Public Transit


Councilman, mayoral hopeful David Mann flips, proposes alternate plan to reopen streetcar

Current plan would use city earnings tax
Posted at 2:13 PM, Jul 23, 2020
and last updated 2020-07-24 10:04:27-04

CINCINNATI — City Councilman, mayoral hopeful and political veteran David Mann said Thursday he has a different plan to reopen Cincinnati's streetcar than what the council approved last month -- a plan the mayor immediately vetoed.

The Cincinnati Bell Connector closed to passenger service in the wake of the COVID-19 pandemic. In the time since, it has run on a skeleton operating budget in order to maintain the vehicles' mechanical and technical integrity.

During its final hours of budget negotiations in late June, City Council approved 7-2 an ordinance that would use a residual portion of the 0.3% share of the city's earnings tax to cover the streetcar's looming funding gap and reopen to passengers.

The 0.3% of the earnings tax, which was enacted in the 1970s as Cincinnati Metro bus service's primary funding source, will expire in October after Hamilton County voters approved Issue 7. The ballot measure will shift Metro's funding burden from the city to the county, in the form of a new 0.8% county-wide sales tax levy.

In June, Mann voted in favor of that plan, proposed by fellow councilman Chris Seelbach. Thursday, Mann announced he had changed his thinking and would prefer to fund reopening the streetcar to passenger service using unappropriated general fund dollars.

"We must not use SORTA transit funds to operate the streetcar," Mann wrote in a statement Thursday.

The amount of earnings tax revenue left over after SORTA moves to sales tax revenue in October remains unknown; Mayor John Cranley has conjectured it could be several million dollars. The city administration is facing a budget shortfall of tens of millions of dollars for fiscal year 2021 as a result of diminished tax revenue brought on by the pandemic.

SORTA will begin collecting sales tax revenue for Cincinnati Metro in October, but those funds won't be available to the transit agency until January 2021.

"The (earnings tax) transit fund dollars should remain available for bus passengers as SORTA moves from the transit fund generated by the earnings tax to receipts from the newly approved sales tax," Mann wrote.

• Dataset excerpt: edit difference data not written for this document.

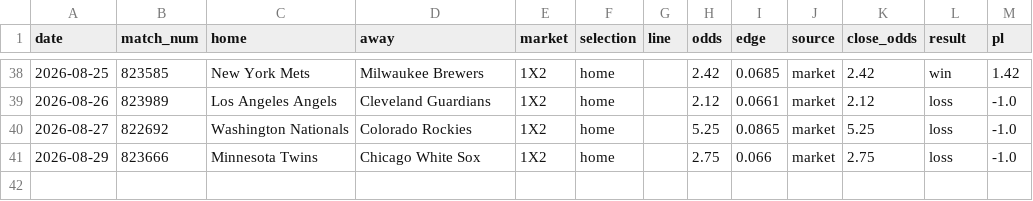
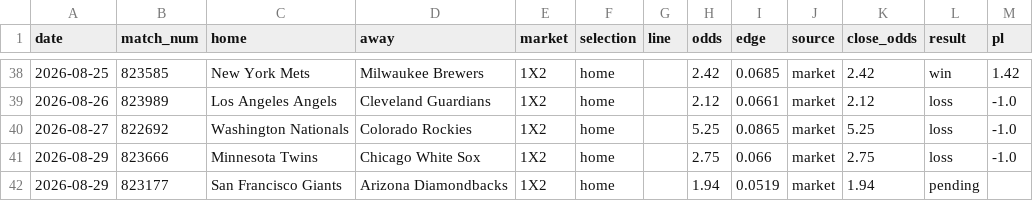
Before and after one commit to c49037027-svg/football, a CSV file: data/live_bets.csv, drawn as a sheet; only a part is shown, gaps mark what is left out; the diff names each change by its address in the sheet, - before the commit and + after, or states it on an @@ line.

```diff
--- a/data/live_bets.csv
+++ b/data/live_bets.csv
+row 42: 2026-08-29 | 823177 | San Francisco Giants | Arizona Diamondbacks | 1X2 | home |  | 1.94 | 0.0519 | market | 1.94 | pending
```
Also changed, not shown: 1 other file.
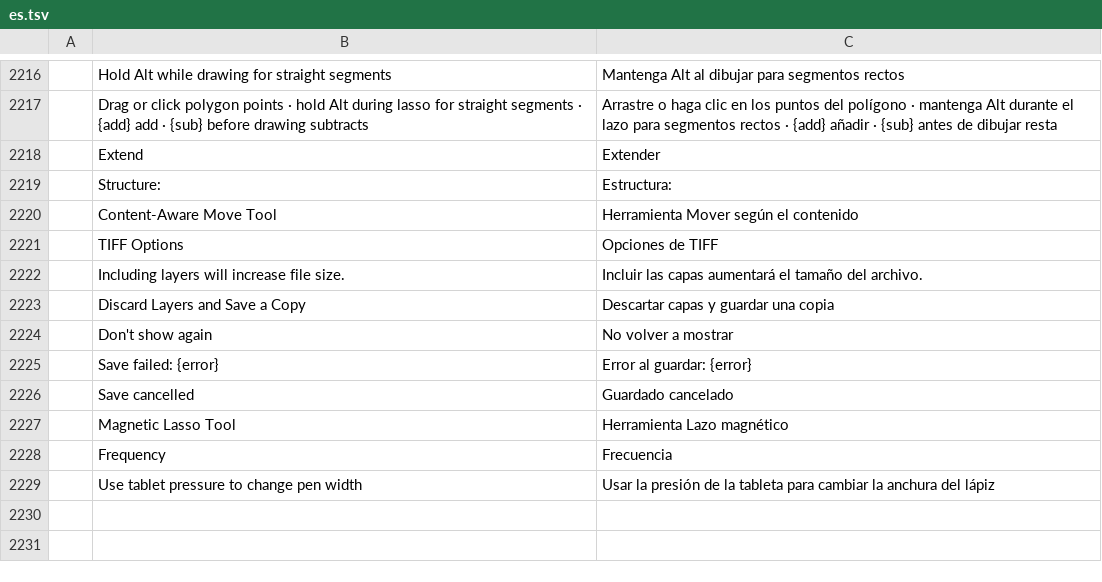
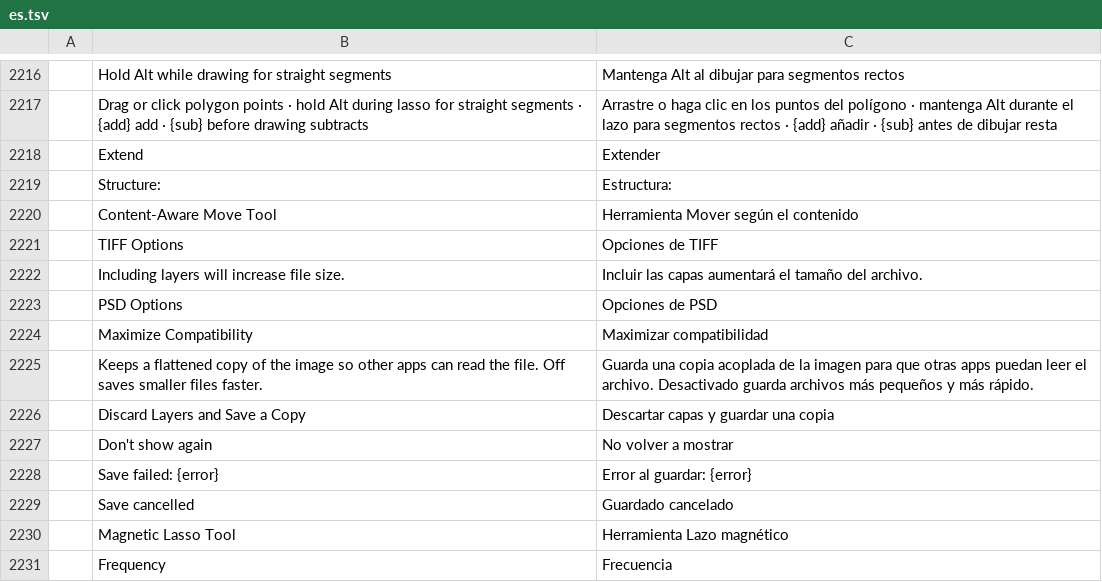
Before and after one commit to treeforjs/photocraft, a TSV file: crates/ui-egui/src/i18n/es.tsv, drawn as a sheet; only a part is shown, gaps mark what is left out; the shorter side is filled out with more unchanged rows; the diff names each change by its address in the sheet, - before the commit and + after, or states it on an @@ line.

```diff
--- a/crates/ui-egui/src/i18n/es.tsv
+++ b/crates/ui-egui/src/i18n/es.tsv
+row 2223:  | PSD Options | Opciones de PSD
+row 2224:  | Maximize Compatibility | Maximizar compatibilidad
+row 2225:  | Keeps a flattened copy of the image so other apps can read the file. Off saves smaller files faster. | Guarda una copia acoplada de la imagen para que otras apps puedan leer el archivo. Desactivado guarda archivos más pequeños y más rápido.
```
Also changed, not shown: crates/ui-egui/src/i18n/de.tsv, crates/ui-egui/src/i18n/id.tsv, 23 other files.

Seelbach told WCPO via text message late Thursday afternoon that he had no comment on Mann's proposal at that time.

Without another reversal on the initial vote in June, City Council could still override Cranley's initial veto at its next regularly scheduled meeting, set for Aug. 5.

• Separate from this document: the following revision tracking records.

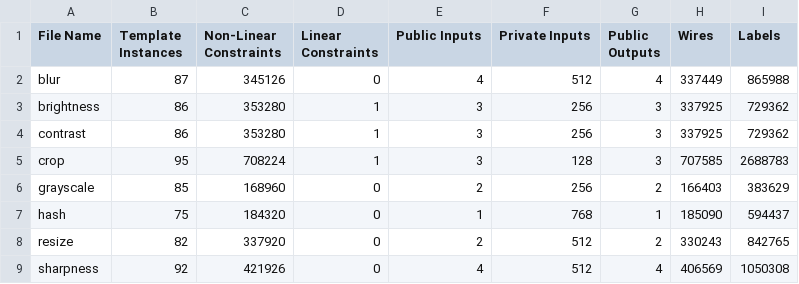
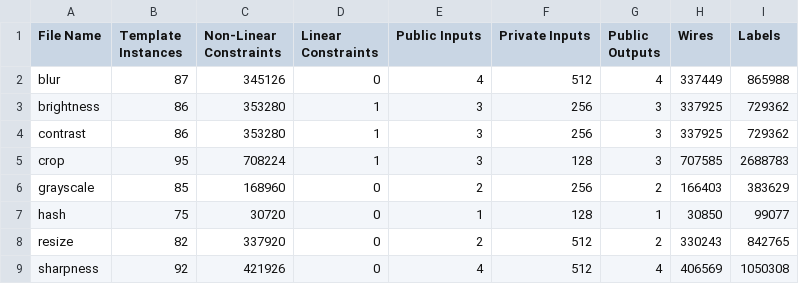
Before and after one commit to zero-savvy/vimz, a CSV file: circuits/nova_snark/circuit_parameters.csv, drawn as a sheet.

```diff
--- a/circuits/nova_snark/circuit_parameters.csv
+++ b/circuits/nova_snark/circuit_parameters.csv
@@ -6,3 +6,3 @@ crop,95,708224,1,3,128,3,707585,2688783
 grayscale,85,168960,0,2,256,2,166403,383629
-hash,75,184320,0,1,768,1,185090,594437
+hash,75,30720,0,1,128,1,30850,99077
 resize,82,337920,0,2,512,2,330243,842765
```
Also changed, not shown: 4 other files.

Mann said he plans to introduce his ordinance at the Aug. 3 hearing of the budget committee, which he currently chairs.